=== Data extracts ===
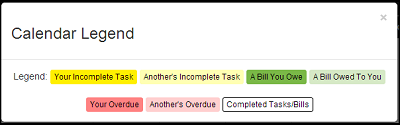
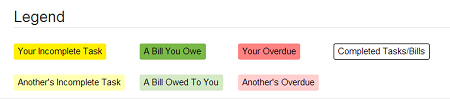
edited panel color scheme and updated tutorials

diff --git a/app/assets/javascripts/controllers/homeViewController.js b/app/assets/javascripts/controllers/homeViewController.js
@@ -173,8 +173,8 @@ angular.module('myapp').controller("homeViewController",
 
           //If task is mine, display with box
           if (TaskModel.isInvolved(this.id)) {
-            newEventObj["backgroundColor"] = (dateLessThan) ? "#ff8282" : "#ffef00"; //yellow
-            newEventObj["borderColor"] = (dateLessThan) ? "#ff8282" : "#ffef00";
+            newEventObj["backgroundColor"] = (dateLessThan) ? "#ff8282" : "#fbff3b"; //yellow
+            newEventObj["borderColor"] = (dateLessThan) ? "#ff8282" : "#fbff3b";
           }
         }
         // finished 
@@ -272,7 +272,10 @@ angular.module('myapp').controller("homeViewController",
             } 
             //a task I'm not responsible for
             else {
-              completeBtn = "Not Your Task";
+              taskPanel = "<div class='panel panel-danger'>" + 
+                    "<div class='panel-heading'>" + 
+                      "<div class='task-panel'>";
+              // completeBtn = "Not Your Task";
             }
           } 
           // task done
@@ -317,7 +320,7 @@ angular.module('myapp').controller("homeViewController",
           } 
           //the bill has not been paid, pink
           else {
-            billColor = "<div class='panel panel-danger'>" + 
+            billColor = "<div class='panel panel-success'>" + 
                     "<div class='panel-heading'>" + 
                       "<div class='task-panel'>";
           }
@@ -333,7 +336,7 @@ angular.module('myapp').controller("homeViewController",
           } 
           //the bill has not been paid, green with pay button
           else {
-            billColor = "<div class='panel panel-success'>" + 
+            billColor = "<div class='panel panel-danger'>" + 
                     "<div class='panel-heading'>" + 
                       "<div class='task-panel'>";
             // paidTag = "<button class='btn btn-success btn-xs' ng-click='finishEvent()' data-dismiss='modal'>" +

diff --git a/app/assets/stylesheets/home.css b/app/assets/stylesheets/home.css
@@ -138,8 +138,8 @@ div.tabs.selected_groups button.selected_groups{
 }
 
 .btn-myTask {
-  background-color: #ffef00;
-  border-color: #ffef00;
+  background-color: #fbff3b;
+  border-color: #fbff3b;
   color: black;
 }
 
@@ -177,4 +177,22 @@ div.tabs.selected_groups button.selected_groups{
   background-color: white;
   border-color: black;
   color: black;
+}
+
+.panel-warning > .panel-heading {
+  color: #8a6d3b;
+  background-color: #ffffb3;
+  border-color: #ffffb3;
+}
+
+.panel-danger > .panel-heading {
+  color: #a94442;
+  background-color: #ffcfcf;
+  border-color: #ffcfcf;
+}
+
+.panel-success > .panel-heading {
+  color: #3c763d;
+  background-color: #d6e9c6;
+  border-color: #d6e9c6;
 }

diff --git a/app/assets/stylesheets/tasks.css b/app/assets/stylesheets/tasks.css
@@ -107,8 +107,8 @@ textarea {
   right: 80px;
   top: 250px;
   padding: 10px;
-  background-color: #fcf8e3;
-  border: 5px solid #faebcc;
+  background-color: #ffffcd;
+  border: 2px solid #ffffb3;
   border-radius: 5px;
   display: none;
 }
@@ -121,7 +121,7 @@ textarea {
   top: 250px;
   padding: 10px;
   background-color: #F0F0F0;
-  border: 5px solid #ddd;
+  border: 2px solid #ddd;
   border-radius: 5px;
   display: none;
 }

=== Problem details ===
Check each line in the records for the word "class" and say how many have it, with nothing else.

=== Answer for this exercise ===
12